  6. That's like saying that since I use a pen and paper, and you use a calculator, we add differently. (Of course, that's not a precise analogy. There are more differences between pen/paper and calculator than between male/female brains.) --Schefflera
  7. Please be careful. It is wrong to say men and women "think differently" if all you mean is that some researchers have shown statistical differences in what men and women think about, or their style of verbal expression. "Think" is more specific. Men and women do not have different methods of cognition. If men and women do think differently, then I'm transgendered! --Schefflera
  8. I'm not sure if this is the right place, but since this is not about a specific LTE, I think this is the best place to put my questions. I write well, and I follow current events, but I don't connect the two. I write letters-to-the-editor very rarely and keep them very narrow. The first set of questions are for people who write and send letters to the editor, or letters to their elected officials. 1. Were you in the habit you had before you became an Objectivist? How long were you "intellectual" before you became "activist"? 2. What was the first LTE you wrote and sent? What was your
  9. Not so. I took the test and turned up INFJ. And I am certainly an Objectivist. --Schefflera
  10. You would be hard pressed to convince me that what goes on in strip clubs between men and women is something I would classify as "admiration." --Schefflera

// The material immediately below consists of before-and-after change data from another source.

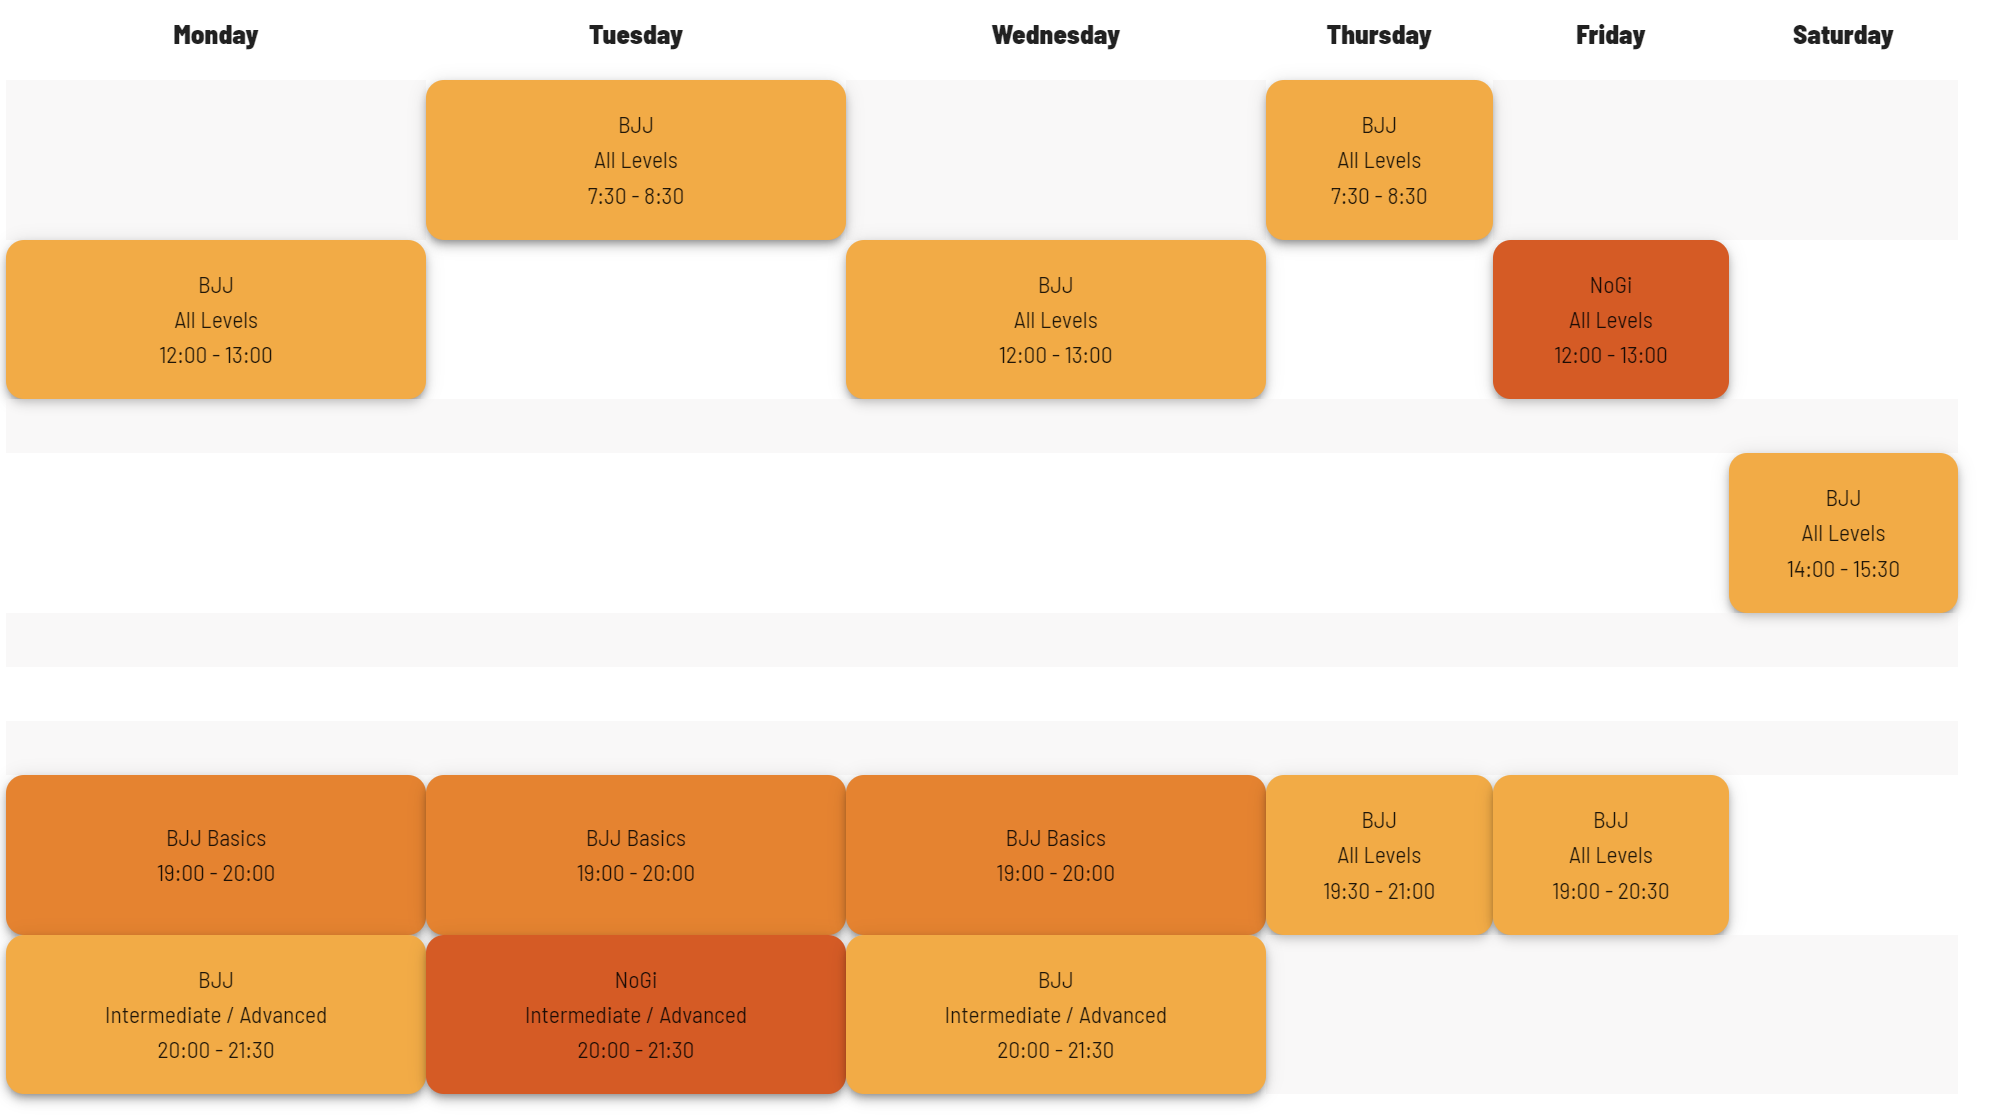
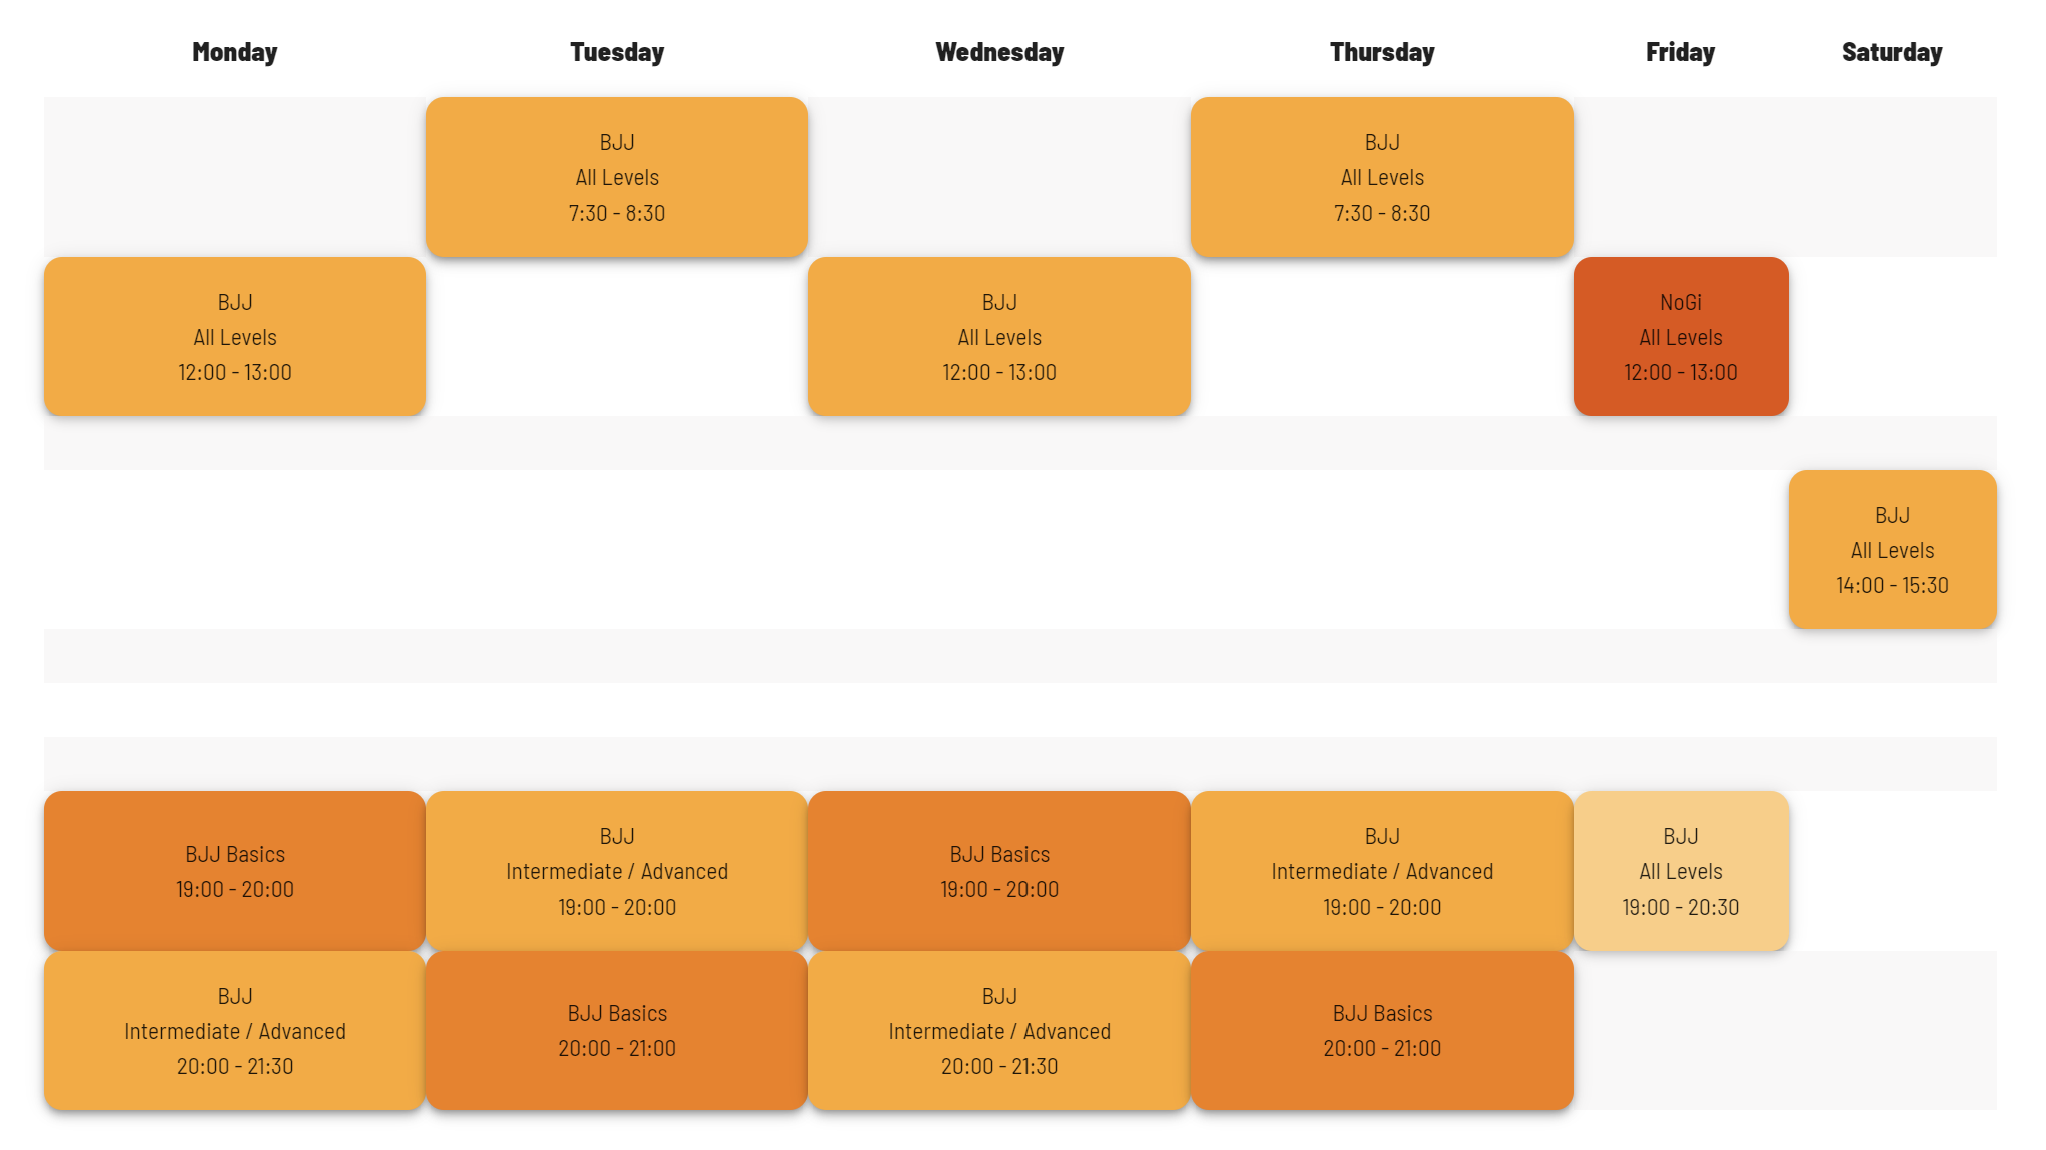
changes adult time tables

diff --git a/src/components/layout/AdultsTable.vue b/src/components/layout/AdultsTable.vue
@@ -75,8 +75,9 @@
 					<p>BJJ Basics</p>
 					<p>19:00 - 20:00</p>
 				</td>
-				<td class="center-align orange darken-2 z-depth-2">
-					<p>BJJ Basics</p>
+				<td class="center-align orange lighten-1 z-depth-2">
+					<p>BJJ</p>
+					<p>Intermediate / Advanced</p>
 					<p>19:00 - 20:00</p>
 				</td>
 				<td class="center-align orange darken-2 z-depth-2">
@@ -85,10 +86,10 @@
 				</td>
 				<td class="center-align orange lighten-1 z-depth-2">
 					<p>BJJ</p>
-					<p>All Levels</p>
-					<p>19:30 - 21:00</p>
+					<p>Intermediate / Advanced</p>
+					<p>19:00 - 20:00</p>
 				</td>
-				<td class="center-align orange lighten-1 z-depth-2">
+				<td class="center-align orange lighten-3 z-depth-2">
 					<p>BJJ</p>
 					<p>All Levels</p>
 					<p>19:00 - 20:30</p>
@@ -101,17 +102,29 @@
 					<p>Intermediate / Advanced</p>
 					<p>20:00 - 21:30</p>
 				</td>
-				<td class="center-align orange darken-4 z-depth-2">
+				<!-- <td class="center-align orange darken-4 z-depth-2">
 					<p>NoGi</p>
 					<p>Intermediate / Advanced</p>
 					<p>20:00 - 21:30</p>
+				</td> -->
+				<!-- <td class="center-align orange lighten-1 z-depth-2">
+					<p>BJJ</p>
+					<p>Intermediate / Advanced</p>
+					<p>20:00 - 21:30</p>
+				</td> -->
+				<td class="center-align orange darken-2 z-depth-2">
+					<p>BJJ Basics</p>
+					<p>20:00 - 21:00</p>
 				</td>
 				<td class="center-align orange lighten-1 z-depth-2">
 					<p>BJJ</p>
 					<p>Intermediate / Advanced</p>
 					<p>20:00 - 21:30</p>
 				</td>
-				<td></td>
+				<td class="center-align orange darken-2 z-depth-2">
+					<p>BJJ Basics</p>
+					<p>20:00 - 21:00</p>
+				</td>
 				<td></td>
 				<td></td>
 			</tr>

  11. I don't like to suggest something without being available to give a lot more backup, which I can't do right now due to an imminent cross-country move. But I'm reading your post right now, and thinking how it's so similar in some crucial respects to the way I was at university 10 years ago. So let me just say: consider medication a possibility. Talk to a doctor; talk to ten of them if that's what it takes to get one who is knowledgeable and answers your questions. But don't rule it out. Some things cannot be fixed by willpower. I speak from experience. --Schefflera
  12. You take advantage of the distinctive cover art on Ayn Rand's books. It can be spotted from half a mile away. Sit in the park, or on the quad, or the lunchroom, and read Atlas Shrugged. I know someone who got a girlfriend that way, and it was not even intentional on his part. He was reading AS on break at work. "So," said a voice, "is this the first time you read that?" It was. The voice belonged to the attractive co-worker he'd noticed a few days before. Chance favors the prepared mind. --Schefflera

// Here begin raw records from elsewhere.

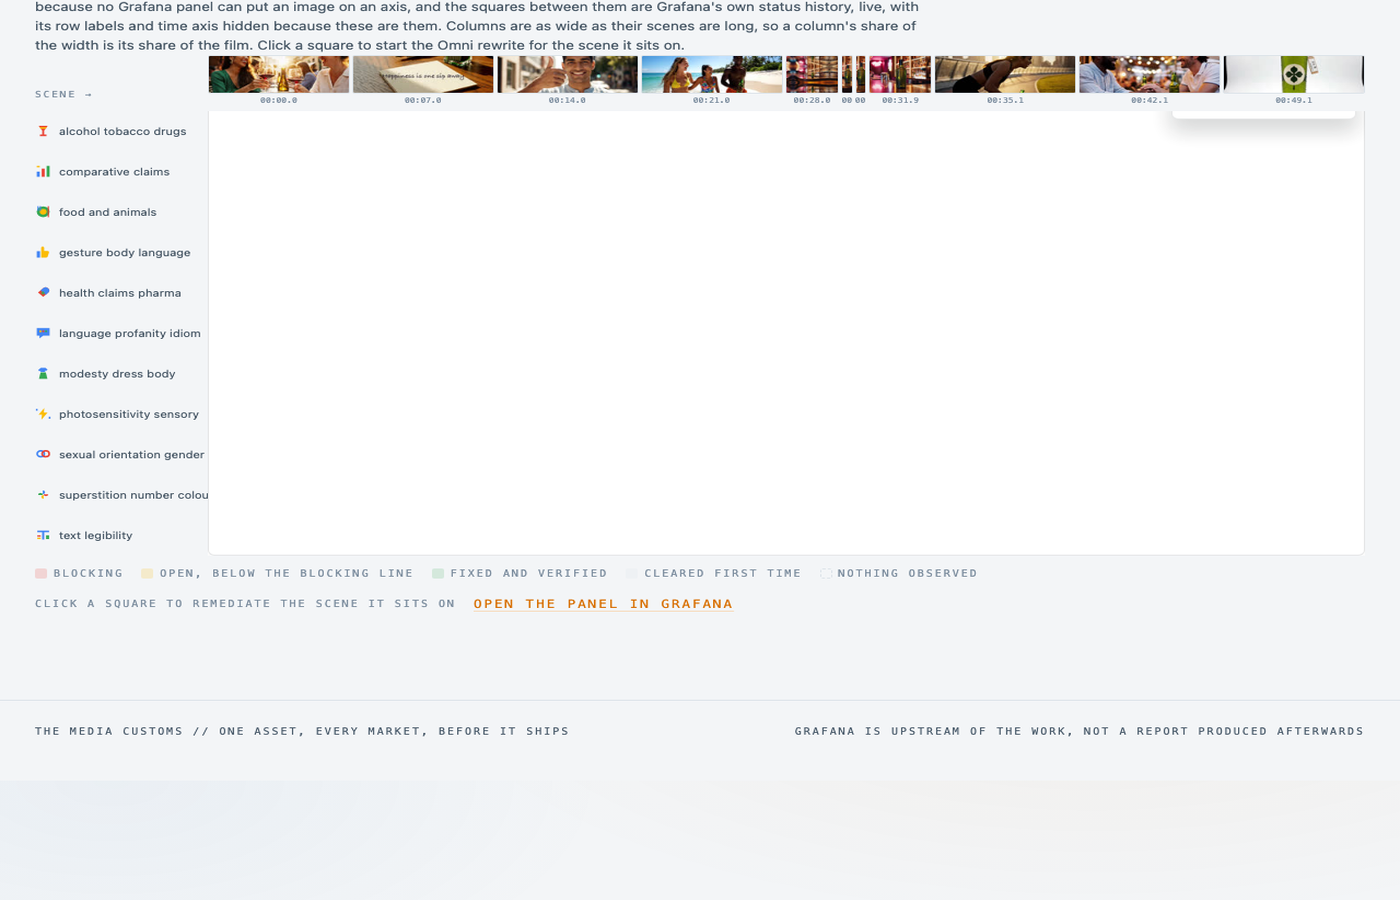
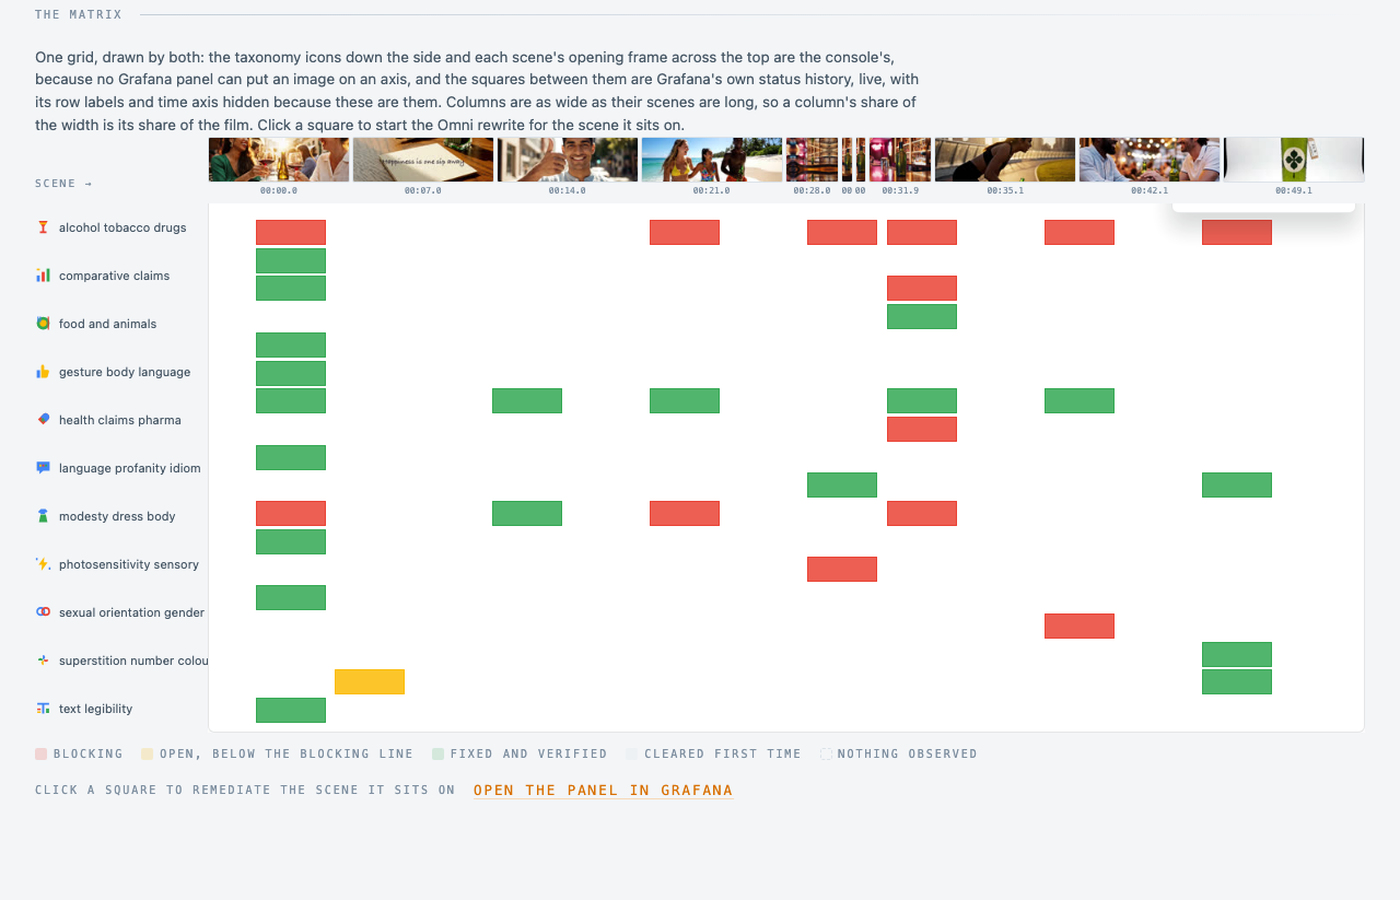
docs: the grid and cutting-room screenshots show what the page shows

diff --git a/scripts/make_screenshots.py b/scripts/make_screenshots.py
@@ -43,6 +43,62 @@ def resize(src: Path, size, dest: Path) -> Path:
     return dest
 
 
+# JS that runs on the live page before the shutter, per job. A headless
+# Chrome CLI cannot run any: that is how the grid shipped with a white
+# body (the Grafana iframe never booted) and the cutting room with two
+# black players (a <video> at t=0 of a film that opens on black).
+GRID_READY = """async () => {
+  const f = document.querySelector('iframe.mg-live');
+  if (f.dataset.src !== undefined) { f.src = f.dataset.src; delete f.dataset.src; }
+  await Promise.race([new Promise(r => f.addEventListener('load', r, {once: true})),
+                      new Promise(r => setTimeout(r, 15000))]);
+}"""
+# The AE pair, seeked 2.5s INTO its edit: the page opens every pair half a
+# second before its first change, where an edited master and its original
+# are identical by definition, and GLOBAL's fix is a revoice with the
+# picture untouched. AE is a prop swap, which is a difference a still can show.
+CUTTING_READY = """async () => {
+  const pair = document.querySelector('.pair[data-pair="AE"]');
+  pair.closest('section').scrollIntoView({block: 'start'});
+  window.scrollBy(0, -(document.querySelector('header').getBoundingClientRect().height + 8));
+  for (const v of pair.querySelectorAll('video')) {
+    v.preload = 'auto';
+    const want = (parseFloat(v.src.split('#t=')[1] || '0') || 0) + 2.5;
+    await new Promise(r => v.readyState >= 1 ? r() : v.addEventListener('loadedmetadata', r, {once: true}));
+    v.currentTime = want;
+    await new Promise(r => v.addEventListener('seeked', r, {once: true}));
+  }
+}"""
+
+
+def browse(url: str, cookie: str, dest: Path, height: int, ready: str) -> Path:
+    """The live page in a real browser, with `ready` awaited before the shot.
+
+    Playwright rather than the Chrome CLI, because two of these pages need
+    something a screenshot cannot do: wait for an iframe to boot, and
+    seek a <video>.
+    """
+    from playwright.sync_api import sync_playwright
+
+    with sync_playwright() as p:
+        browser = p.chromium.launch()
+        ctx = browser.new_context(viewport={"width": WIDTH, "height": height})
+        name, _, value = cookie.partition("=")
+        ctx.add_cookies([{"name": name, "value": value, "url": url}])
+        page = ctx.new_page()
+        page.goto(url, wait_until="domcontentloaded", timeout=120_000)
+        page.evaluate(ready)
+        # The viewer is another origin, so page JS cannot see whether a
+        # framed panel has drawn; Playwright can.
+        for frame in page.frames:
+            if "/d-solo/" in frame.url:
+                frame.wait_for_selector("canvas, svg.uplot", timeout=90_000)
+        page.wait_for_timeout(2000)
+        page.screenshot(path=str(dest))
+        browser.close()
+    return dest
+
+
 def main() -> int:
     ap = argparse.ArgumentParser()
     ap.add_argument("--base", default="https://customs-app-akap4ao72a-ew.a.run.app")
@@ -89,7 +145,7 @@ def main() -> int:
         "archive": ("/runs", OUT / "02-archive.png", (SHOT_W, 900), 1500,
                     120000, {"live": True, "crop_to": 560}),
         "grid": (f"/runs/{run}/timeline", OUT / "04-timeline-grid.png",
-                 (SHOT_W, 900), 1500, 150000, {"live": True, "crop_to": 520}),
+                 (SHOT_W, 900), 1500, 0, {"ready": GRID_READY, "crop_to": 455}),
         # The board's Grafana half: the lanes panel, live, below the fold.
         "board_grafana": (f"/runs/{run}", OUT / "03b-board-grafana.png",
                           (SHOT_W, 760), 2100, 150000,
@@ -107,7 +163,7 @@ def main() -> int:
                         {"open_details": True, "open_scenes": True,
                          "crop_to": 820}),
         "cutting": (f"/runs/{run}/cutting", OUT / "08-cutting-room.png",
-                    (SHOT_W, 900), 950, 6000, {}),
+                    (SHOT_W, 900), 950, 0, {"ready": CUTTING_READY, "crop_to": 0}),
         "agent": ("/agent", OUT / "09-agent-mode.png", (SHOT_W, 900), 950,
                   6000, {}),
         "library": ("/library", OUT / "10-library.png", (SHOT_W, 900), 950,
@@ -139,9 +195,18 @@ def main() -> int:
             continue
         live = kw.pop("live", False)
         top = kw.pop("crop_to", 0)
-        raw = shot("" if live else page(path, **kw), tmp / f"{name}.png",
-                   tmp, height, budget,
-                   url=base.rstrip("/") + path if live else "")
+        ready = kw.pop("ready", "")
+        if ready:
+            raw = browse(base.rstrip("/") + path, args.cookie,
+                         tmp / f"{name}.png", height, ready)
+            # Cut to the README's own aspect instead of squashing to it.
+            raw = window(raw, top, tmp / f"{name}-cropped.png",
+                         height=round(WIDTH * size[1] / size[0]))
+            top = 0
+        else:
+            raw = shot("" if live else page(path, **kw), tmp / f"{name}.png",
+                       tmp, height, budget,
+                       url=base.rstrip("/") + path if live else "")
         if top:
             # A scroll, taken as a crop. Shooting the page short instead
             # would just cut the bottom off the thing being photographed.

  13. It's great. But you don't get to stop explaining; instead, you find more and more things to explain to each other. I think I understand what you meant, though. You want to stop explaining the basics. And you don't always want to be the teacher or explainer. You want someone else to bring something new to you, too. --Schefflera
  14. So the problem is that it brings out the irrationality in other people? My guess: I think you're frustrated because you feel like you didn't make a good showing, not because the other person disagreed with you. There's something left fuzzy or untangled, and you feel like the debate made things more fuzzy and tangled, not less. You don't feel like you got to say what you really wanted to say. You spent a lot of time talking at cross-purposes with someone who you value enough to spend time with, and that was naturally frusterating. I am not privy to the context, but I think you didn't
×
×
  • Create New...